sniper and another Persian Gulf War vet Timothy McVeigh, who referred to his victims as "collateral
When Colin Powell, a good and intelligent military
leader by most accounts, was asked about the death toll of Iraqis following the
Gulf War, he responded: "It's not a number I'm particularly interested
Of course, Powell isn't even in the same category as McVeigh or
But to talk about these things in terms of "good guys" and
"bad guys" is clearly overly simplistic. We're dealing with something much
Now, let's consider
Sisters Jackie Hudson, Carol Gilbert and Ardeth Platte - nuns affiliated with a
peace group called Plowshares. Last week, they were arraigned in a federal
courthouse in Denver, charged with obstruction of the national defense of the
United States and injury of property of the United States.
the same charges that Osama bin Laden and his cohorts were charged with in
connection to the embassy bombings in Kenya a few years ago.
Their crime? Recognizing
that while wealth doesn't always trickle down as supply-side economists suppose,
values certainly do. So the
sisters took a pair of bolt cutters, cut through the fence of a missile silo in
Well County, Colo., poured some of their own blood on top of the silo as a
dramatic reminder of what these weapons are used for, and then prayed until they
possible 30 years in prison for their non-violent direct action, they refused an
offer to be released on personal recognizance because the bond requires them not
to participate in any further demonstrations.
As a matter
of conscience, they couldn't accept the offer.
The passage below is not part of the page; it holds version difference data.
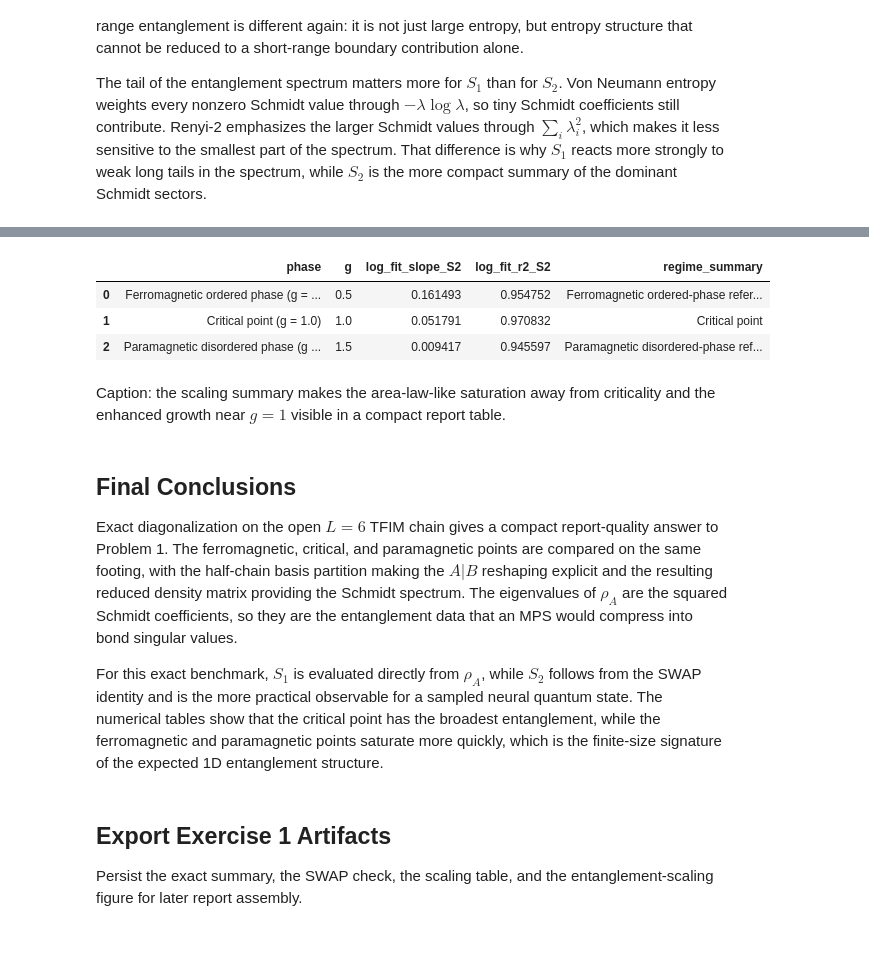
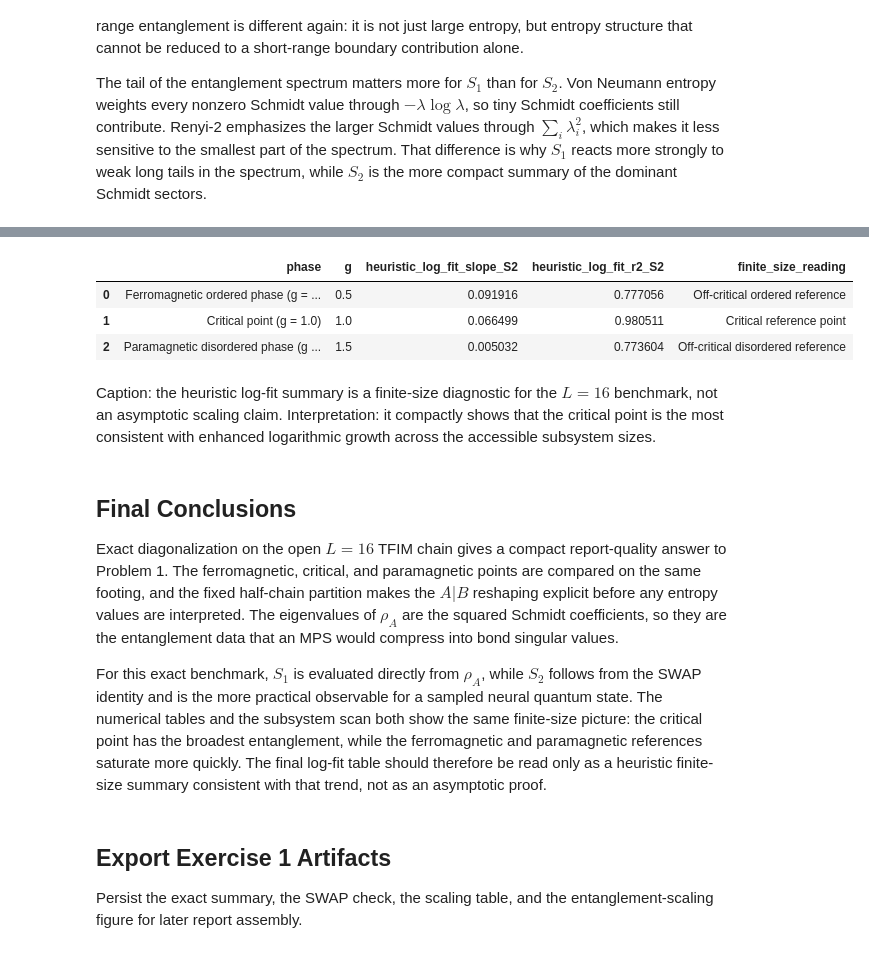
Before and after one commit to SBT2004/NQS, a Jupyter notebook: Balint/demos/exercise_1.ipynb, the cells around one changed output, grey strips where cells are left out. Saved outputs shown, nothing was run; the diff lists cells and outputs as text; code cells hidden in the pictures.

```diff
--- a/Balint/demos/exercise_1.ipynb
+++ b/Balint/demos/exercise_1.ipynb
@@ -22,8 +22,10 @@ from exercise_report_helper import (
 )
 from nqs.workflows import build_system, exact_observables_summary, half_subsystem
 # %%
-chain_length = 6
+chain_length = 16
 subsystem_sites = half_subsystem(chain_length)
+subsystem_B_sites = tuple(site for site in range(chain_length) if site not in subsystem_sites)
+alternating_chain_state = np.resize(np.array([0, 1], dtype=np.uint8), chain_length)
 exercise_output_dir = ensure_report_output_dir('exercise_1')
 
 phase_specs = {
@@ -196,29 +200,29 @@ Caption: the entanglement-scaling plot shows that the critical point has the bro
 # %%
 exercise_1_scaling_summary = pd.DataFrame([
     {
         'phase': phase_labels[label],
         'g': g_values[label],
-        'log_fit_slope_S2': exact['scaling_fit']['slope'] if exact['scaling_fit'] is not None else np.nan,
-        'log_fit_r2_S2': exact['scaling_fit']['r_squared'] if exact['scaling_fit'] is not None else np.nan,
-        'regime_summary': 'Ferromagnetic ordered-phase reference' if np.isclose(g_values[label], 0.5) else ('Critical point' if np.isclose(g_values[label], 1.0) else 'Paramagnetic disordered-phase reference'),
+        'heuristic_log_fit_slope_S2': exact['scaling_fit']['slope'] if exact['scaling_fit'] is not None else np.nan,
+        'heuristic_log_fit_r2_S2': exact['scaling_fit']['r_squared'] if exact['scaling_fit'] is not None else np.nan,
+        'finite_size_reading': 'Off-critical ordered reference' if np.isclose(g_values[label], 0.5) else ('Critical reference point' if np.isclose(g_values[label], 1.0) else 'Off-critical disordered reference'),
     }
     for label, exact in exercise_1_exact.items()
 ]).sort_values('g').reset_index(drop=True)
 
 exercise_1_scaling_summary
 # %% [output]
-|  | phase | g | log_fit_slope_S2 | log_fit_r2_S2 | regime_summary |
-| 0 | Ferromagnetic ordered phase (g = ... | 0.5 | 0.161493 | 0.954752 | Ferromagnetic ordered-phase refer... |
-| 1 | Critical point (g = 1.0) | 1.0 | 0.051791 | 0.970832 | Critical point |
-| 2 | Paramagnetic disordered phase (g ... | 1.5 | 0.009417 | 0.945597 | Paramagnetic disordered-phase ref... |
+|  | phase | g | heuristic_log_fit_slope_S2 | heuristic_log_fit_r2_S2 | finite_size_reading |
+| 0 | Ferromagnetic ordered phase (g = ... | 0.5 | 0.091916 | 0.777056 | Off-critical ordered reference |
+| 1 | Critical point (g = 1.0) | 1.0 | 0.066499 | 0.980511 | Critical reference point |
+| 2 | Paramagnetic disordered phase (g ... | 1.5 | 0.005032 | 0.773604 | Off-critical disordered reference |
 # %% [markdown]
-Caption: the scaling summary makes the area-law-like saturation away from criticality and the enhanced growth near $g = 1$ visible in a compact report table.
+Caption: the heuristic log-fit summary is a finite-size diagnostic for the $L = 16$ benchmark, not an asymptotic scaling claim. Interpretation: it compactly shows that the critical point is the most consistent with enhanced logarithmic growth across the accessible subsystem sizes.
 # %% [markdown]
 ## Final Conclusions
 
-Exact diagonalization on the open $L = 6$ TFIM chain gives a compact report-quality answer to Problem 1. The ferromagnetic, critical, and paramagnetic points are compared on the same footing, with the half-chain basis partition making the $A|B$ reshaping explicit and the resulting reduced density matrix providing the Schmidt spectrum. The eigenvalues of $\rho_A$ are the squared Schmidt coefficients, so they are the entanglement data that an MPS would compress into bond singular values.
+Exact diagonalization on the open $L = 16$ TFIM chain gives a compact report-quality answer to Problem 1. The ferromagnetic, critical, and paramagnetic points are compared on the same footing, and the fixed half-chain partition makes the $A|B$ reshaping explicit before any entropy values are interpreted. The eigenvalues of $\rho_A$ are the squared Schmidt coefficients, so they are the entanglement data that an MPS would compress into bond singular values.
 
-For this exact benchmark, $S_1$ is evaluated directly from $\rho_A$, while $S_2$ follows from the SWAP identity and is the more practical observable for a sampled neural quantum state. The numerical tables show that the critical point has the broadest entanglement, while the ferromagnetic and paramagnetic points saturate more quickly, which is the finite-size signature of the expected 1D entanglement structure.
+For this exact benchmark, $S_1$ is evaluated directly from $\rho_A$, while $S_2$ follows from the SWAP identity and is the more practical observable for a sampled neural quantum state. The numerical tables and the subsystem scan both show the same finite-size picture: the critical point has the broadest entanglement, while the ferromagnetic and paramagnetic references saturate more quickly. The final log-fit table should therefore be read only as a heuristic finite-size summary consistent with that trend, not as an asymptotic proof.
 # %% [markdown]
 ## Export Exercise 1 Artifacts
 
```
Also changed, not shown: parts of 10 cells of this notebook.
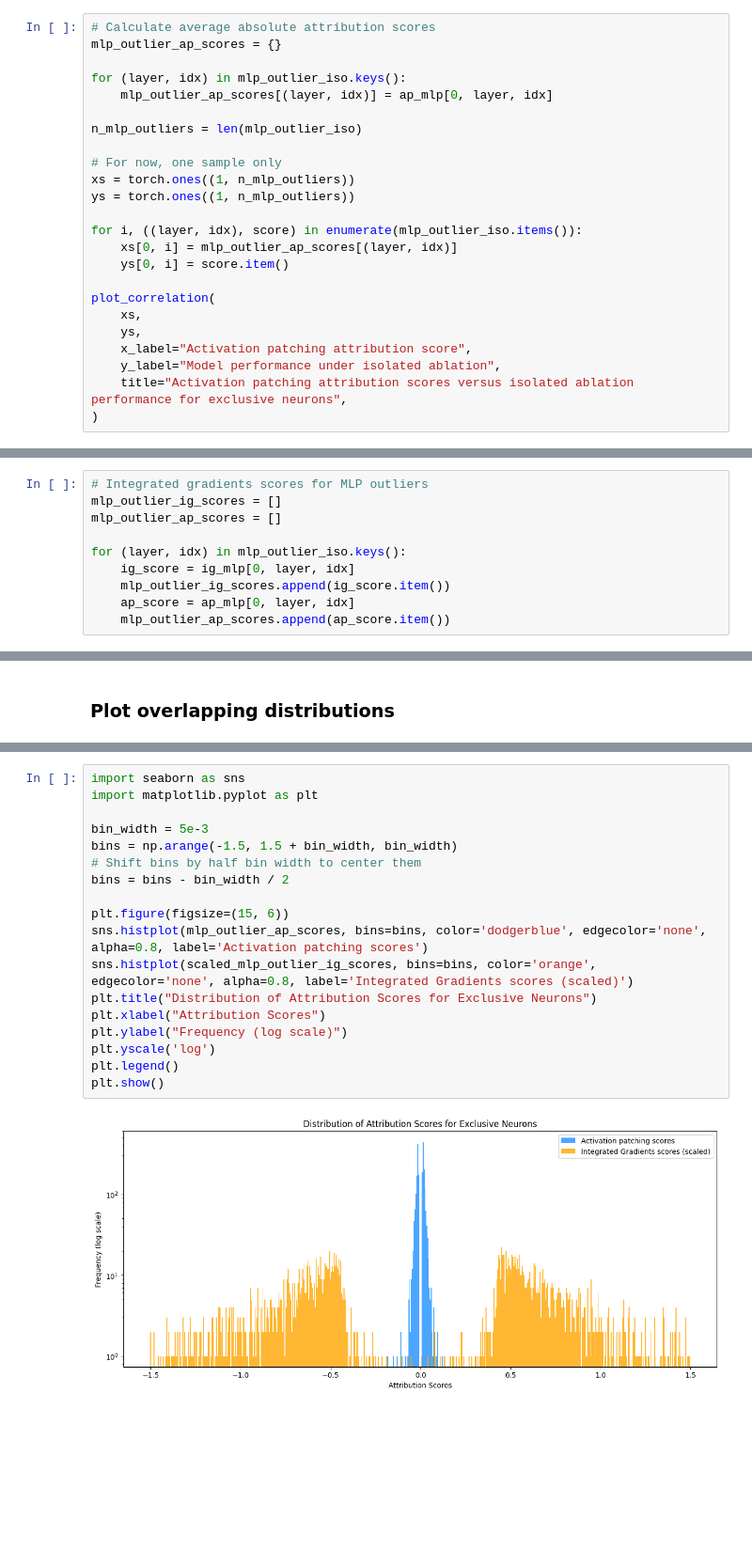
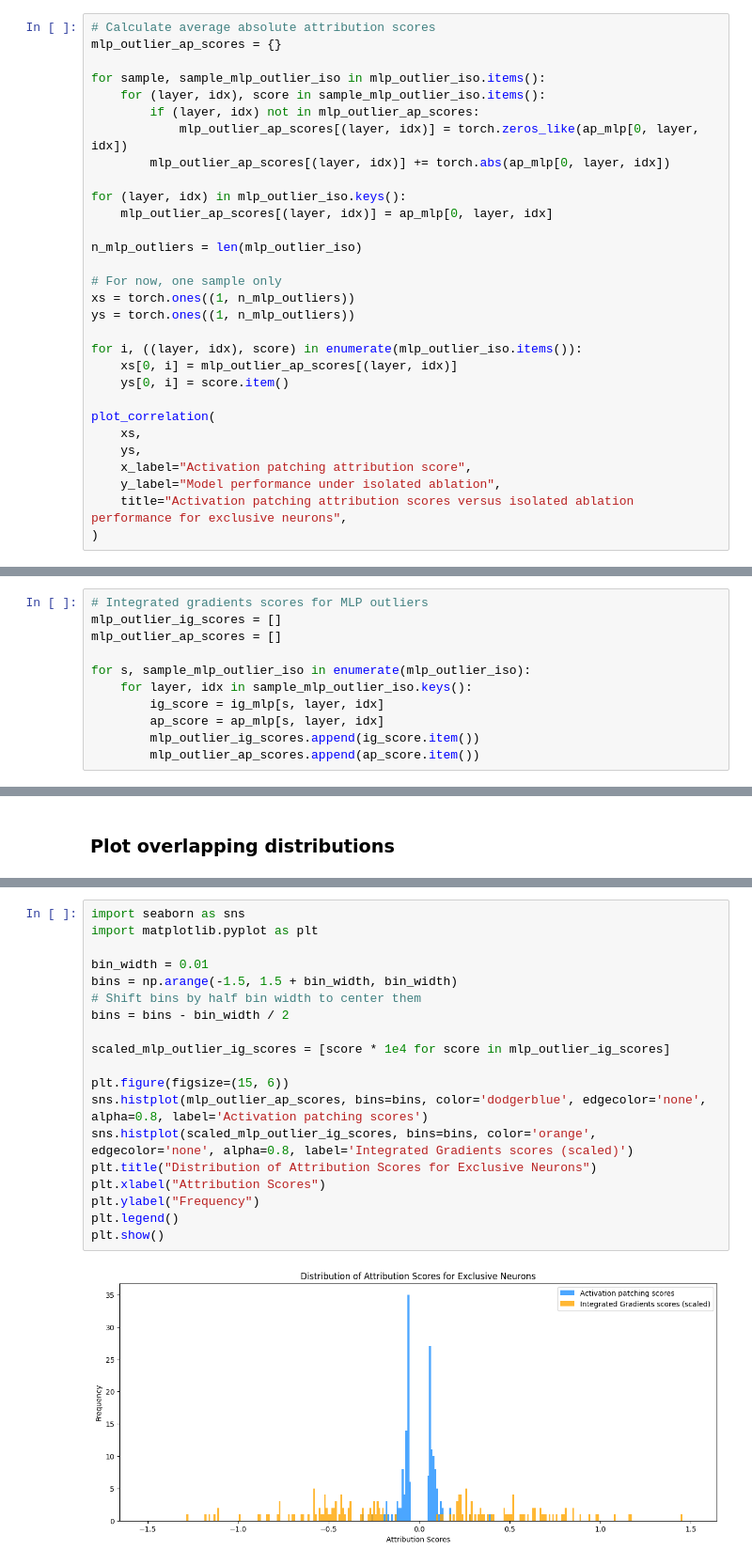
Before and after one commit to mwmlo/gradient_causal_knowledge, a Jupyter notebook: 10 - Verifying Disagreements.ipynb, the cells around one changed output, grey strips where cells are left out. Shown at 94% size. Saved outputs shown, nothing was run; the diff lists cells and outputs as text; blank space fills up the shorter version.

Commit message:
MLP outlier scores

```diff
--- a/10 - Verifying Disagreements.ipynb
+++ b/10 - Verifying Disagreements.ipynb
@@ -40,6 +42,12 @@ Average attn outlier isolated ablation score: 0.2423 ± 0.3730
 # %%
 # Calculate average absolute attribution scores
 mlp_outlier_ap_scores = {}
+
+for sample, sample_mlp_outlier_iso in mlp_outlier_iso.items():
+    for (layer, idx), score in sample_mlp_outlier_iso.items():
+        if (layer, idx) not in mlp_outlier_ap_scores:
+            mlp_outlier_ap_scores[(layer, idx)] = torch.zeros_like(ap_mlp[0, layer, idx])
+        mlp_outlier_ap_scores[(layer, idx)] += torch.abs(ap_mlp[0, layer, idx])
 
 for (layer, idx) in mlp_outlier_iso.keys():
     mlp_outlier_ap_scores[(layer, idx)] = ap_mlp[0, layer, idx]
@@ -235,11 +242,12 @@ Minimum activation patching magnitude: 0.0111
 mlp_outlier_ig_scores = []
 mlp_outlier_ap_scores = []
 
-for (layer, idx) in mlp_outlier_iso.keys():
-    ig_score = ig_mlp[0, layer, idx]
-    mlp_outlier_ig_scores.append(ig_score.item())
-    ap_score = ap_mlp[0, layer, idx]
-    mlp_outlier_ap_scores.append(ap_score.item())
+for s, sample_mlp_outlier_iso in enumerate(mlp_outlier_iso):
+    for layer, idx in sample_mlp_outlier_iso.keys():
+        ig_score = ig_mlp[s, layer, idx]
+        ap_score = ap_mlp[s, layer, idx]
+        mlp_outlier_ig_scores.append(ig_score.item())
+        mlp_outlier_ap_scores.append(ap_score.item())
 # %%
 import seaborn as sns
 import matplotlib.pyplot as plt
@@ -395,23 +408,24 @@ plt.show()
 # %%
 import seaborn as sns
 import matplotlib.pyplot as plt
 
-bin_width = 5e-3
+bin_width = 0.01
 bins = np.arange(-1.5, 1.5 + bin_width, bin_width)
 # Shift bins by half bin width to center them
 bins = bins - bin_width / 2
+
+scaled_mlp_outlier_ig_scores = [score * 1e4 for score in mlp_outlier_ig_scores]
 
 plt.figure(figsize=(15, 6))
 sns.histplot(mlp_outlier_ap_scores, bins=bins, color='dodgerblue', edgecolor='none', alpha=0.8, label='Activation patching scores')
 sns.histplot(scaled_mlp_outlier_ig_scores, bins=bins, color='orange', edgecolor='none', alpha=0.8, label='Integrated Gradients scores (scaled)')
 plt.title("Distribution of Attribution Scores for Exclusive Neurons")
 plt.xlabel("Attribution Scores")
-plt.ylabel("Frequency (log scale)")
-plt.yscale('log')
+plt.ylabel("Frequency")
 plt.legend()
 plt.show()
 # %% [output]
-[figure, old version]
+[figure, new version]
 # %%
 import seaborn as sns
 import matplotlib.pyplot as plt
```
Also changed, not shown: parts of 8 cells of this notebook, 2 other files.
I spoke to former priest
Bill Sulzman, who knows these peaceful women well. "These are very religious
women," he told me.
A pretrial conference is set for Dec. 13. A
support rally for them is being held in front of the Georgetown, Colo., jail on
It strikes me that there are only two kinds of religion in
this world today -the religion of violence and the religion of non-violence.
Which religion do you adhere to?
Sean Gonsalves is a columnist with the